We’ve been hearing a lot about the so called “Taxi of Tomorrow,” but until recently we’d only seen renderings and prototypes. Now, on the eve of the 2012 New York Auto Show, following a special gathering in SoHo, Manhattan, Nissan has provided details on the actual version that will apply for hire on the streets of the Big Apple.

Features on the production version include a glass roof “presenting unique features of the city,” sliding rear access doors, easily reached grab handles, opening side windows, fully flat passenger floor, USB connectivity for the driver, a mobile charging 12 volt outlet and USB port for passengers, breathable antimicrobial (germ repellant) seat fabric and even a Hearing Loop System for the audibly impaired.

The NV200 is also the first New York City cab to be crash tested and certified with a full driver/passenger partition and sports front and rear occupant curtain airbags, with seat mounted units for the front row.

All NYC taxi NV200s will be powered by Nissan’s 2.0-liter gas four-cylinder engine and in anticipation of the severe use the cabs will be subjected to, the motor boasts a 150,000 mile warranty (NYC’s roughly 13,000 yellow cabs collectively travel around 500 million miles each year).

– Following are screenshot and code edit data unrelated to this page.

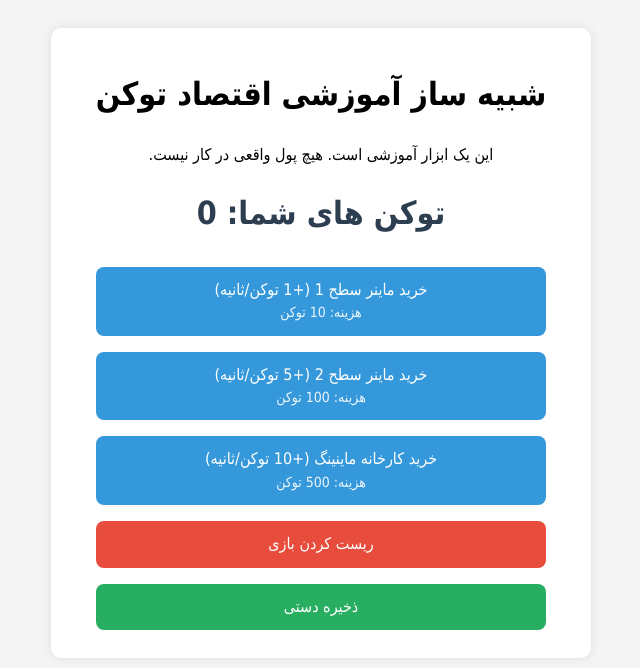
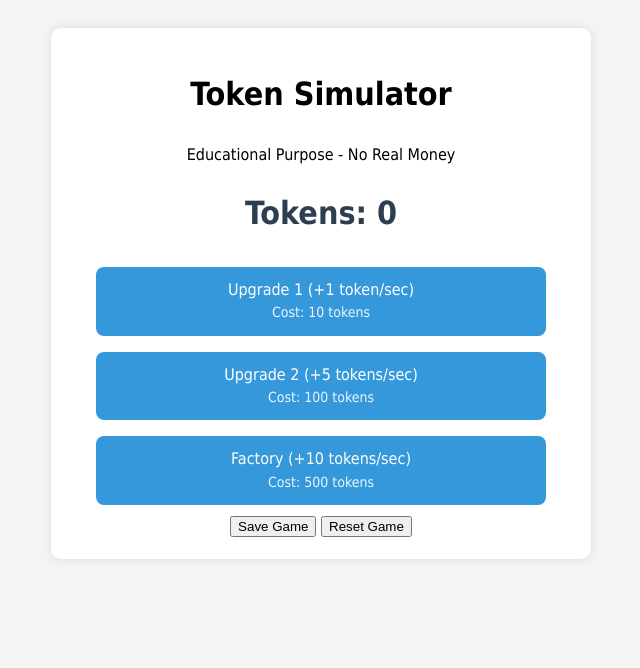
Before and after one commit to jahan2001/token-simulator, a plain HTML site: page index.html in a window 1280 px wide. Shown: the whole page, without its empty margins (319-959 px from the left). Drawn offline with Linux system fonts and the light colour scheme.

Commit message:
Update index.html

```diff
--- a/index.html
+++ b/index.html
@@ -1,40 +1,39 @@
-
 <!DOCTYPE html>
 <html lang="fa" dir="rtl">
 <head>
     <meta charset="UTF-8">
-    <meta name="viewport" content="width=device-width, initial-scale=1.0">
-    <title>شبیه ساز آموزشی اقتصاد توکن</title>
+    <title>Token Simulator</title>
     <link rel="stylesheet" href="style.css">
 </head>
 <body>
     <div class="container">
-        <h1>شبیه ساز آموزشی اقتصاد توکن</h1>
-        <p>این یک ابزار آموزشی است. هیچ پول واقعی در کار نیست.</p>
+        <h1>Token Simulator</h1>
+        <p>Educational Purpose - No Real Money</p>
 
-        <div class="counter">توکن های شما: <span id="tokens">0</span></div>
+        <div class="counter">Tokens: <span id="tokens">0</span></div>
 
-        <div>
+        <div class="buttons">
             <button class="upgrade" onclick="buyUpgrade(1, 10)">
-                خرید ماینر سطح 1 (+1 توکن/ثانیه)<br>
-                <small>هزینه: 10 توکن</small>
+                Upgrade 1 (+1 token/sec)<br>
+                <small>Cost: 10 tokens</small>
             </button>
             <button class="upgrade" onclick="buyUpgrade(5, 100)">
-                خرید ماینر سطح 2 (+5 توکن/ثانیه)<br>
-                <small>هزینه: 100 توکن</small>
+                Upgrade 2 (+5 tokens/sec)<br>
+                <small>Cost: 100 tokens</small>
             </button>
             <button class="upgrade" onclick="buyUpgrade(10, 500)">
-                خرید کارخانه ماینینگ (+10 توکن/ثانیه)<br>
-                <small>هزینه: 500 توکن</small>
+                Factory (+10 tokens/sec)<br>
+                <small>Cost: 500 tokens</small>
             </button>
 
-            <br>
-            <button class="upgrade" onclick="resetGame()" style="background: #e74c3c;">
-                ریست کردن بازی
-            </button>
-            <button class="upgrade" onclick="saveGame()" style="background: #27ae60;">
-                ذخیره دستی
-            </button>
+            <div class="action-buttons">
+                <button class="action-btn reset" onclick="resetGame()">
+                    Reset Game
+                </button>
+                <button class="action-btn save" onclick="saveGame()">
+                    Save Game
+                </button>
+            </div>
         </div>
     </div>
     <script src="script.js"></script>
```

The production NV200 goes on public display at the New York International Auto Show from April 6, giving New Yorkers a chance to get up close and personal with the cab they’ll soon be riding around in.


Janice Schacter Lintz says:

Kudos to the TLC for including a hearing/induction loop in all new Taxis of Tomorrow that will benefit consumers as well as drivers who are hard of hearing.  NYC is the first city in the US and is following London’s lead who has been installing loops since 1998.  We hope other cities in the US and around the world will follow the TLC’s lead.  No one should ever worry that they will end up in NOHO when they meant SOHO because they could not hear the driver.  We were thrilled to be part of this historic project.

chair, Hearing Access Program

John Steele says:

I think the wheels look a little small to deal with NYC potholes.